Chapter Introduction | Web Resources | Assignment Comments | Teaching Materials

The websites in this section present different ways of classifying evaluation methods that you can compare with the DECIDE framework introduced in Chapter 13. This site was created by Keith Instone. It provides many links to sites that deal with different aspects of web usability. There are links to guidelines, examples of poor design and other information that will help you to select which methods to use in your own evaluations. provides an alternative way of classifying evaluation methods, so is particularly relevant to this chapter. This site offers a classification and descriptions of some key techniques. Graduate Students at University of Maryland developed the site about ten years ago but some people may still find it useful. There is also a section that discusses the role of theory in HCI design and evaluation. This site groups information about different methods testing, inspection and inquiry. The information that it provides is very mixed in quality so be particularly discerning. Suggested further reading is given at the end of many sections, which refers readers to the same text, suggesting that much of the information on this site comes from a limited range of sources. There are also links to information about courses and workshops. This company’s website provides some different ways of classifying usability methods: according to when they are used in the product development life-cycle; according to whether they are lab-based, focus groups or in the field etc.; and according to the type of product being tested. Web Performance Matters focuses on four main issues:

  • Availability: A site that's unreachable, for any reason, is useless.

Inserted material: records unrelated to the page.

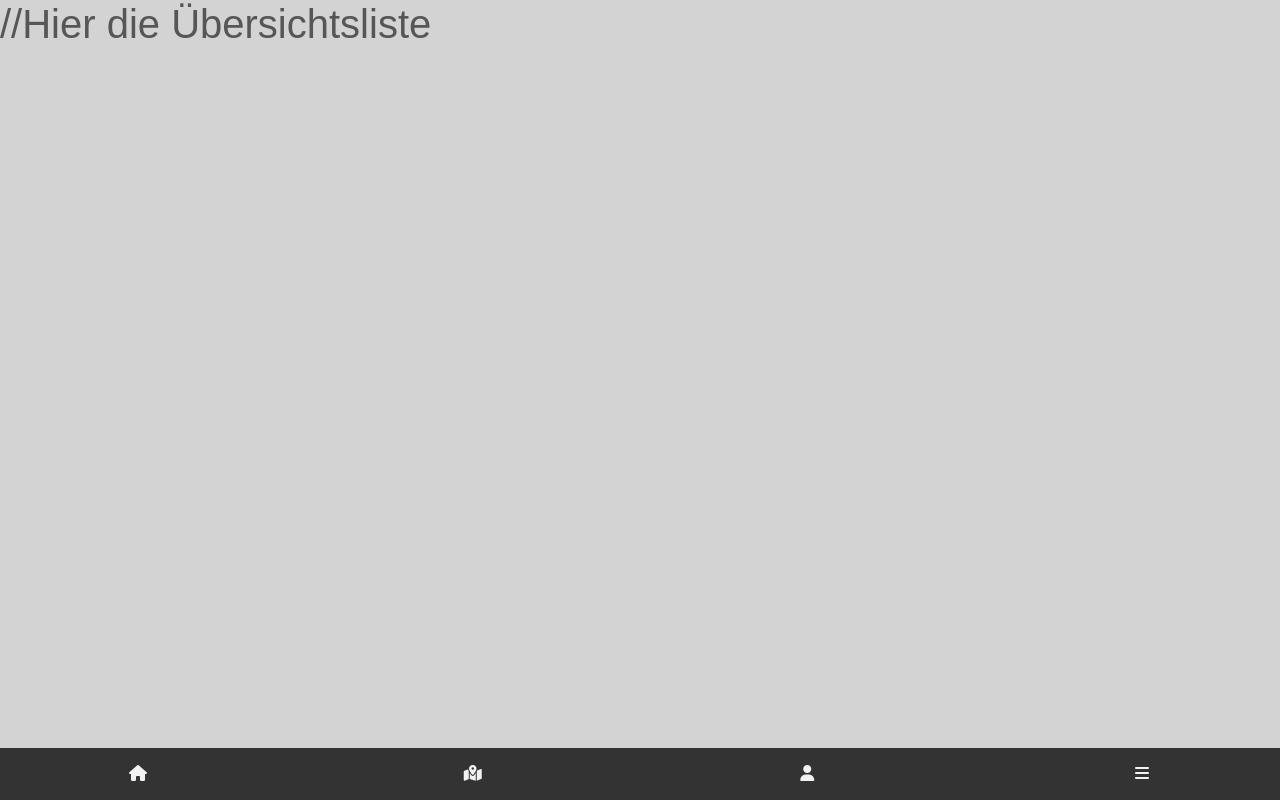
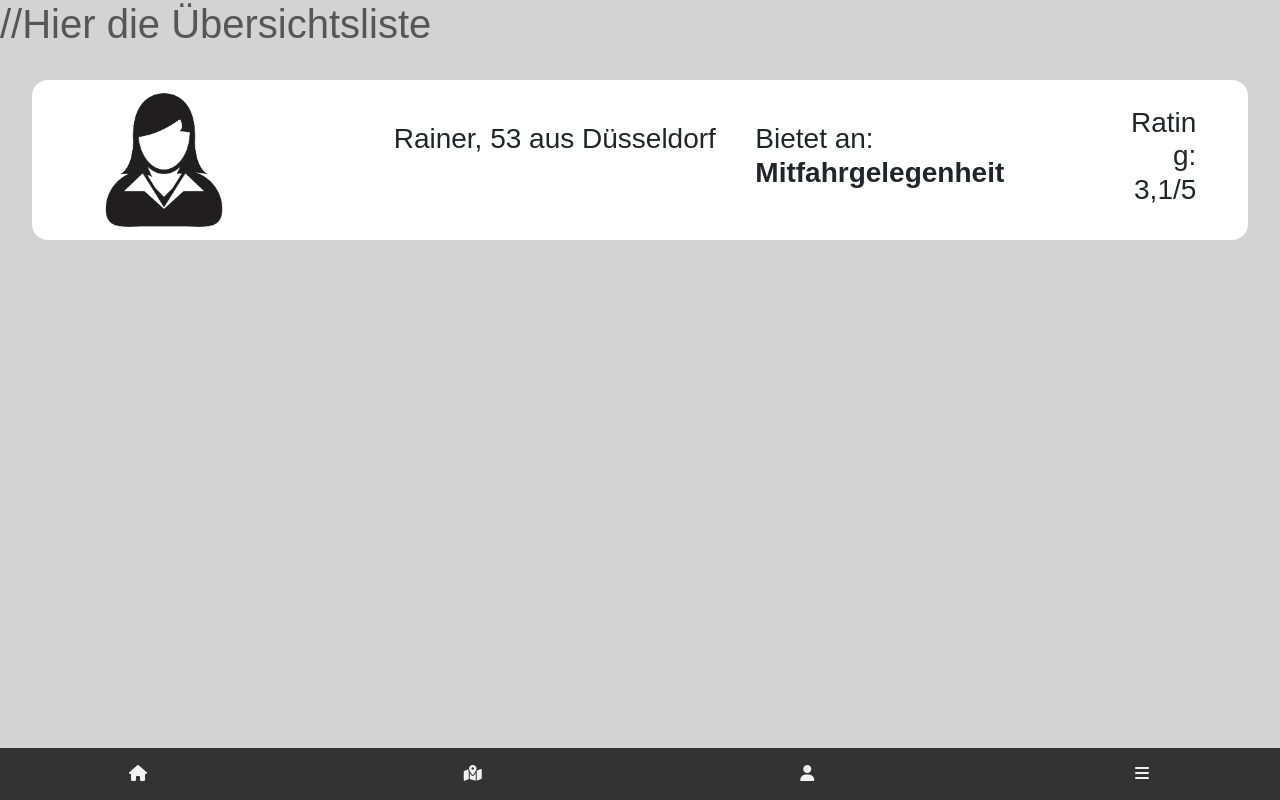
Before and after one commit to lwsm99/MyCargonaut, a Vue app in the folder frontend/: page /offers in a window 1280 px wide. Built offline with nearby package versions, Linux system fonts and the light colour scheme.

Commit message:
Rainer added

```diff
--- a/frontend/src/App.vue
+++ b/frontend/src/App.vue
@@ -32,4 +32,7 @@ section{
 h1{
   color: #565656;
 }
+section{
+  padding: 1rem;
+}
 </style>
--- a/frontend/src/components/views/offerListView.vue
+++ b/frontend/src/components/views/offerListView.vue
@@ -1,5 +1,35 @@
 <template>
 <h1>//Hier die Übersichtsliste</h1>
+<section>
+  <div class="offer-card">
+    <div class="row d-flex justify-content-center align-items-center">
+      <div class="col-md-3">
+        <img src="../../assets/images/profilePictures/AdobeStock_482780731.jpeg" class="profilePicture img-fluid">
+      </div>
+      <div class="col-md-7">
+        <div class="row">
+          <div class="col-md-6">
+            <h3>Rainer, 53 aus Düsseldorf</h3>
+          </div>
+          <div class="col-md-6">
+            <h3>
+              Bietet an:<br>
+              <b>Mitfahrgelegenheit</b>
+            </h3>
+          </div>
+        </div>
+      </div>
+      <div class="col-md-1 text-end">
+        <h3>
+          Rating:<br>
+          3,1/5
+        </h3>
+
+      </div>
+    </div>
+  </div>
+</section>
+
 </template>
 
 <script>
@@ -9,5 +39,12 @@ export default {
 </script>
 
 <style scoped>
-
+.profilePicture{
+  max-height: 10rem;
+}
+.offer-card{
+  background-color: white;
+  border-radius: 1rem;
+  word-break: break-all;
+}
 </style>
```
Also changed, not shown: frontend/src/assets/images/profilePictures/AdobeStock_482780731.jpeg (added).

  • Responsiveness: Having reached the site, pages that download slowly are likely to drive customers to try an alternate site.
  • Clarity: If the site is sufficiently responsive to keep the customer's attention, other design qualities come into play. It must be simple and natural to use - easy to learn, predictable, and consistent.
  • Utility: Last comes utility -- does the site actually deliver the information or service the customer was looking for in the first place?